vast Eastern Deciduous Forest that was once the largest forest in the
world. This critical biological resource is of massive global importance.
At a League of Women Voter's forum to save Dysart Woods held at the Athens
Public Library, Ohio University Plant Biology Professor Brian McCarthy
said, "99.999 percent of Ohio's original old-growth forest has been cut.
This is all we have got."
But this ancient forest is in imminent threat by a pending permit
to mine within the watershed of Dysart Woods that Ohio Division of Mines
and Reclamations (ODMR) officials say could be days away.
The rally Saturday focused on the ODMR at their headquarters in
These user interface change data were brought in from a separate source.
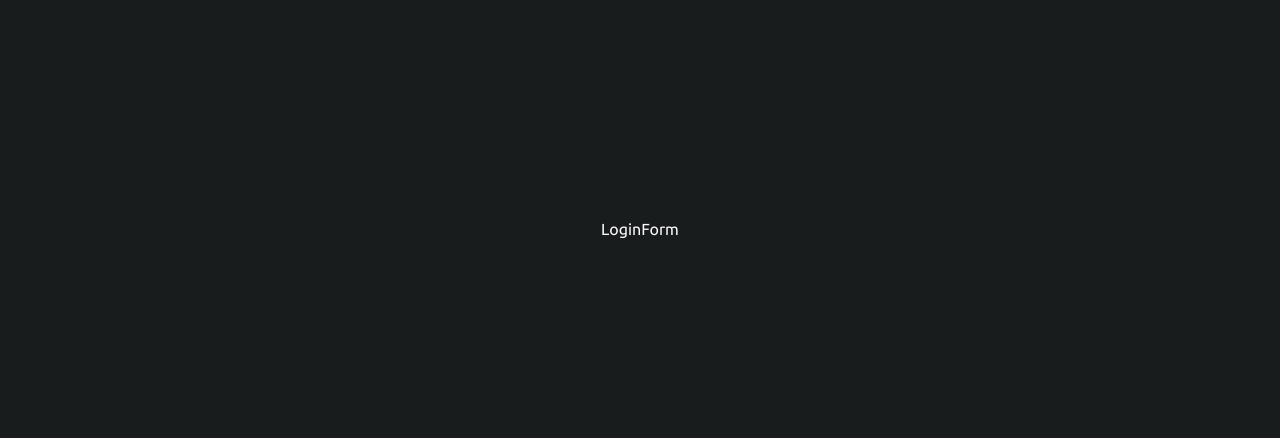
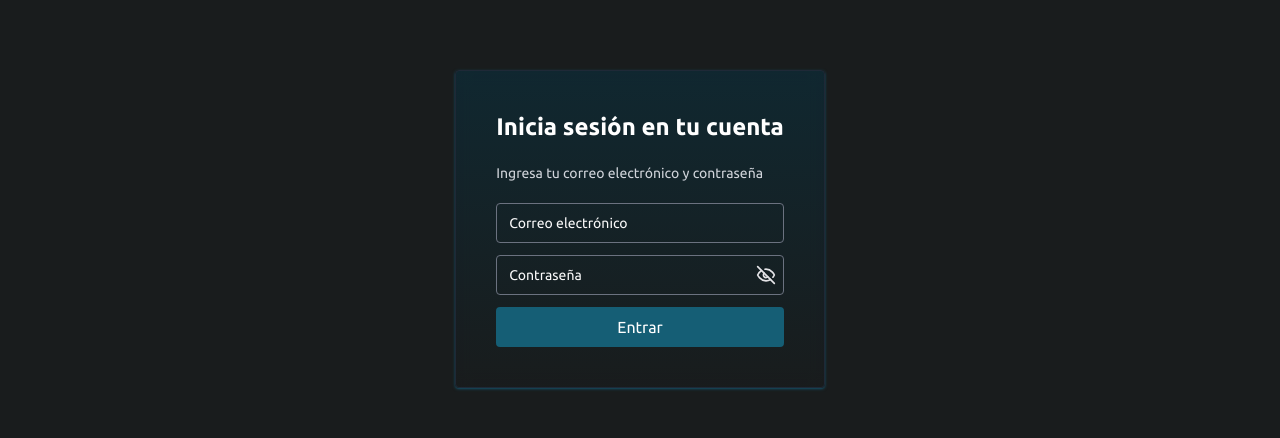
Before and after one commit to VenticinqueMauro/estudio-nahid, a Next.js app: page /login in a window 1280 px wide. Shown: the part 195-633 px from the top of the page. Built offline with nearby package versions, Linux system fonts and the light colour scheme; no server answers.

Commit message:
add form login

```diff
--- /dev/null
+++ b/src/app/dashboard/page.tsx
@@ -0,0 +1,7 @@
+import React from 'react'
+
+export default function page() {
+    return (
+        <div>Dashboard</div>
+    )
+}
--- a/src/app/layout.tsx
+++ b/src/app/layout.tsx
@@ -24,7 +24,7 @@ export default function RootLayout({
         <Navbar />
         {children}
         <Footer />
-        <Toaster />
+        <Toaster richColors />
       </body>
     </html>
   );
--- a/src/app/login/components/LoginForm.tsx
+++ b/src/app/login/components/LoginForm.tsx
@@ -1,6 +1,86 @@
+'use client';
+
+import { Input } from '@/components/ui/input';
+import { Eye, EyeOff } from 'lucide-react';
+import { useRouter } from 'next/navigation';
+import { FormEvent, useState } from 'react';
+import { toast } from 'sonner';
 
 export default function LoginForm() {
+
+    const router = useRouter();
+    const [email, setEmail] = useState('');
+    const [password, setPassword] = useState('');
+    const [showPassword, setShowPassword] = useState(false);
+    const [isLoading, setIsLoading] = useState(false);
+
+
+    const togglePasswordVisibility = () => {
+        setShowPassword(!showPassword);
+    };
+
+    const handleSubmit = async (e: FormEvent<HTMLFormElement>) => {
+        e.preventDefault();
+
+        try {
+            setIsLoading(true);
+            const response = await fetch('/api/auth/login', {
+                method: 'POST',
+                headers: {
+                    'Content-Type': 'application/json',
+                },
+                body: JSON.stringify({ email, password }),
+            });
+
+            const data = await response.json();
+
+            if (response.ok) {
+                toast.success(data.message);
+                router.push('/dashboard')
+            } else {
+                toast.error(data.error);
+            }
+        } catch (error) {
+            if (error instanceof Error) {
+                toast.error(error.message)
+            }
+        } finally {
+            setIsLoading(false);
+        }
+    };
+
     return (
-        <div>LoginForm</div>
-    )
+        <form className="space-y-5 max-w-lg shadow shadow-cyan-900 border border-gray-800 bg-gradient-to-b from-cyan-950/50 to-[#191C1D]/50 backdrop-blur p-10 rounded mx-auto" onSubmit={handleSubmit}>
+            <h1 className="text-2xl font-bold text-white">Inicia sesión en tu cuenta</h1>
+            <h2 className="text-sm text-gray-300">Ingresa tu correo electrónico y contraseña</h2>
+            <div className="space-y-3">
+                <Input
+                    type="email"
+                    name="email"
+                    placeholder="Correo electrónico"
+                    className="w-full placeholder-gray-400 rounded border-gray-500 focus:border-cyan-600"
+                    value={email}
+                    onChange={(e) => setEmail(e.target.value)}
+                />
+                <div className="relative">
+                    <Input
+                        type={showPassword ? 'text' : 'password'}
+                        name="password"
+                        placeholder="Contraseña"
+                        className="w-full placeholder-gray-400 rounded border-gray-500 focus:border-cyan-600"
+                        value={password}
+                        onChange={(e) => setPassword(e.target.value)}
+                    />
+                    {showPassword ? (
+                        <Eye size={20} className="absolute top-1/2 -translate-y-1/2 right-2 flex items-center text-zinc-200 focus:outline-none z-10" onClick={togglePasswordVisibility} />
+                    ) : (
+                        <EyeOff size={20} className="absolute top-1/2 -translate-y-1/2 right-2 flex items-center text-zinc-200 focus:outline-none z-10" onClick={togglePasswordVisibility} />
+                    )}
+                </div>
+                <button className={`w-full px-3 py-2 bg-cyan-800 hover:bg-cyan-700 text-white rounded ${isLoading ? 'opacity-80 cursor-not-allowed' : ''}`} type="submit" disabled={isLoading}>
+                    {isLoading ? 'Cargando...' : 'Entrar'}
+                </button>
+            </div>
+        </form>
+    );
 }
--- a/src/app/login/layout.tsx
+++ b/src/app/login/layout.tsx
@@ -1,4 +1,6 @@
 import { Metadata } from "next"
+import { cookies } from "next/headers"
+import { redirect } from "next/navigation"
 import { ReactNode } from "react"
 import { Toaster } from "sonner"
 
@@ -7,7 +9,16 @@ export const metadata: Metadata = {
     description: 'Login',
 }
 
+
 export default function LoginLayout({ children }: { children: ReactNode }) {
+
+    const cookieStore = cookies()
+    const token = cookieStore.get('nahid_app')?.value
+
+    if (token) {
+        redirect('/dashboard')
+    }
+
     return (
         <div className="flex flex-col items-center justify-center min-h-screen">
             {children}
--- a/src/components/consulta-caso/ConsultCase.tsx
+++ b/src/components/consulta-caso/ConsultCase.tsx
@@ -1,15 +1,15 @@
 import {
     Dialog,
     DialogContent,
-    DialogDescription,
     DialogHeader,
     DialogTitle,
-    DialogTrigger,
+    DialogTrigger
 } from "@/components/ui/dialog";
-import FormCase from "./FormCase";
+import dynamic from "next/dynamic";
+
+const FormCase = dynamic(() => import("./FormCase"));
 
 export default function ConsultCase() {
-
 
     return (
         <Dialog>
--- a/src/components/consulta-caso/FormCase.tsx
+++ b/src/components/consulta-caso/FormCase.tsx
@@ -22,6 +22,8 @@ export default function FormCase() {
             return;
         }
 
+        toast.promise(
+            async () => {
                 try {
                     const response = await fetch(`${process.env.NEXT_PUBLIC_URL}/api/case/${dni}`);
 
@@ -38,6 +40,12 @@ export default function FormCase() {
                         toast.error(error.message);
                     }
                 }
+            },
+            {
+                loading: 'Loading...',
+                error: (error) => error.message,
+            }
+        );
     }
 
     const handleChange = (e: React.ChangeEvent<HTMLInputElement>) => {
--- a/src/components/navbar/Navbar.tsx
+++ b/src/components/navbar/Navbar.tsx
@@ -5,6 +5,7 @@ import Link from "next/link";
 import { useState } from "react";
 import ConsultaCaso from "../consulta-caso/ConsultCase";
 import { Menu, X } from "lucide-react";
+import { usePathname } from "next/navigation";
 
 const menuVariants: Variants = {
     hidden: {
@@ -22,7 +23,6 @@ const menuVariants: Variants = {
     },
 };
 
-
 const menuItemVariants: Variants = {
     hidden: {
         x: -20,
@@ -34,10 +34,28 @@ const menuItemVariants: Variants = {
     },
 };
 
-const menuItems = ['inicio', 'nosotros', 'casos de éxito', 'contacto'];
+const menuItems = [
+    {
+        href: '/',
+        name: 'inicio'
+    },
+    {
+        href: '/nosotros',
+        name: 'nosotros'
+    },
+    {
+        href: '/casos-de-exito',
+        name: 'casos de éxito'
+    },
+    {
+        href: '#',
+        name: 'contacto'
+    }
+];
 
 export default function Navbar() {
 
+    const pathname = usePathname();
     const [isOpen, setIsOpen] = useState(false);
 
     return (
@@ -45,26 +63,26 @@ export default function Navbar() {
             initial={{ opacity: 0, y: -20 }}
             animate={{ opacity: 1, y: 0 }}
             transition={{ delay: 1, duration: 0.5 }}
-            className="absolute top-0 z-10 max-w-7xl mx-auto  flex items-center w-full justify-between px-3 pt-5 lg:pt-8 pb-2 lg:pb-5 backdrop-blur md:border-b md:border-b-cyan-800/50"
+            className={`${pathname === '/dashboard' && 'hidden'} absolute top-0 z-10 max-w-7xl mx-auto  flex items-center w-full justify-between px-3 pt-5 lg:pt-8 pb-2 lg:pb-5 backdrop-blur md:border-b md:border-b-cyan-800/50`}
         >
             <Link href='/' className="text-lg text-zinc-100 lg:text-zinc-300 tracking-tight uppercase z-50">
                 Nahid & Asociados
             </Link>
             {/* DESKTOP  */}
-            <ul className="hidden md:flex items-center uppercase gap-10 md:text-xs lg:text-sm text-zinc-300">
+            <div className="hidden md:flex items-center uppercase gap-10 md:text-xs lg:text-sm text-zinc-300">
                 {
                     menuItems.map((item) => (
-                        <li key={item} className="cursor-pointer hover:text-white duration-200">{item}</li>
+                        <Link key={item.name} href={item.href} className="cursor-pointer hover:text-white duration-200">{item.name}</Link>
                     ))
                 }
                 <ConsultaCaso />
-            </ul>
+            </div>
 
             {/* MOBILE  */}
             <div onClick={() => setIsOpen(!isOpen)} className="z-50 md:hidden">
                 {isOpen ? <X size={29} /> : <Menu size={29} />}
             </div>
-            <motion.ul
+            <motion.div
                 className="w-full md:hidden h-screen z-40 absolute top-0 left-0 backdrop-blur-md bg-black/90 pt-32  gap-5 font-bold text-lg flex-col flex items-center uppercase"
                 variants={menuVariants}
                 initial="hidden"
@@ -72,19 +90,20 @@ export default function Navbar() {
             >
                 {
                     menuItems.map((item) => (
-                        <motion.li
-                            key={item}
+                        <motion.a
+                            key={item.name}
+                            href={item.href}
                             className="cursor-pointer hover:text-white duration-200 "
                             variants={menuItemVariants}
                         >
-                            {item}
-                        </motion.li>
+                            {item.name}
+                        </motion.a>
                     ))
                 }
-                <motion.li onClick={() => setIsOpen(false)} variants={menuItemVariants}>
+                <motion.div onClick={() => setIsOpen(false)} variants={menuItemVariants}>
                     <ConsultaCaso />
-                </motion.li>
-            </motion.ul>
+                </motion.div>
+            </motion.div>
         </motion.nav>
     )
 }
```
Lines whose indentation alone changed are shown as unchanged.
Columbus. Buckeye Forest Council Coordinator Jason Tockman proclaimed,
"If they pass this permit we will appeal in court. If they win the appeal
we will appeal again. If we lose that we will stop this with direct
action!" The crowd of hundreds cheered in support.
Ohio University Campus Greens President Chad Kister said, "The
Administration submitted comments July 9 by Columbus Lawyer David Northrop
stating that it would be illegal against the law if the ODMR approved
permit #7. On August 4, one hundred percent of the more than 70 citizens
including top OU Administrators spoke in opposition to permit #7 and for
saving Dysart Woods at an official ODMR public hearing.
"OU Student Senate has passed two motions in opposition to Permit
#6 and Permit #7. Graduate Student Senate passed a very strong resolution
for saving Dysart Woods 19-2 that I sponsored as a Graduate Student
Senator. Ninety Seven Percent of Faculty Senate voted for a resolution
opposing permit #7 and calling upon the OU Administration and the ODMR to
deny permit #7."
"If democracy is alive today, the ODMR must deny Permit #7!"
Kister exalted to an uproar of hundreds of cheers from the weathered
citizens from all across Ohio.
A major misconception is that Dysart Woods' trees are all dying
old age. Though some of the 500 year old trees may be nearing what some
scientists think are the end of their life span, white oaks twice the size
of those at Dysart Woods exist in photographs of the late 1800s in Ohio.
Existing trees in Dysart are 50, 100, 150, 200, 250, 300, 350, 400 and 450
year old trees that will replace those that die of old age. Unless
destroyed by mining or other human causes, Dysart Woods will survive
forever as an ancient forest.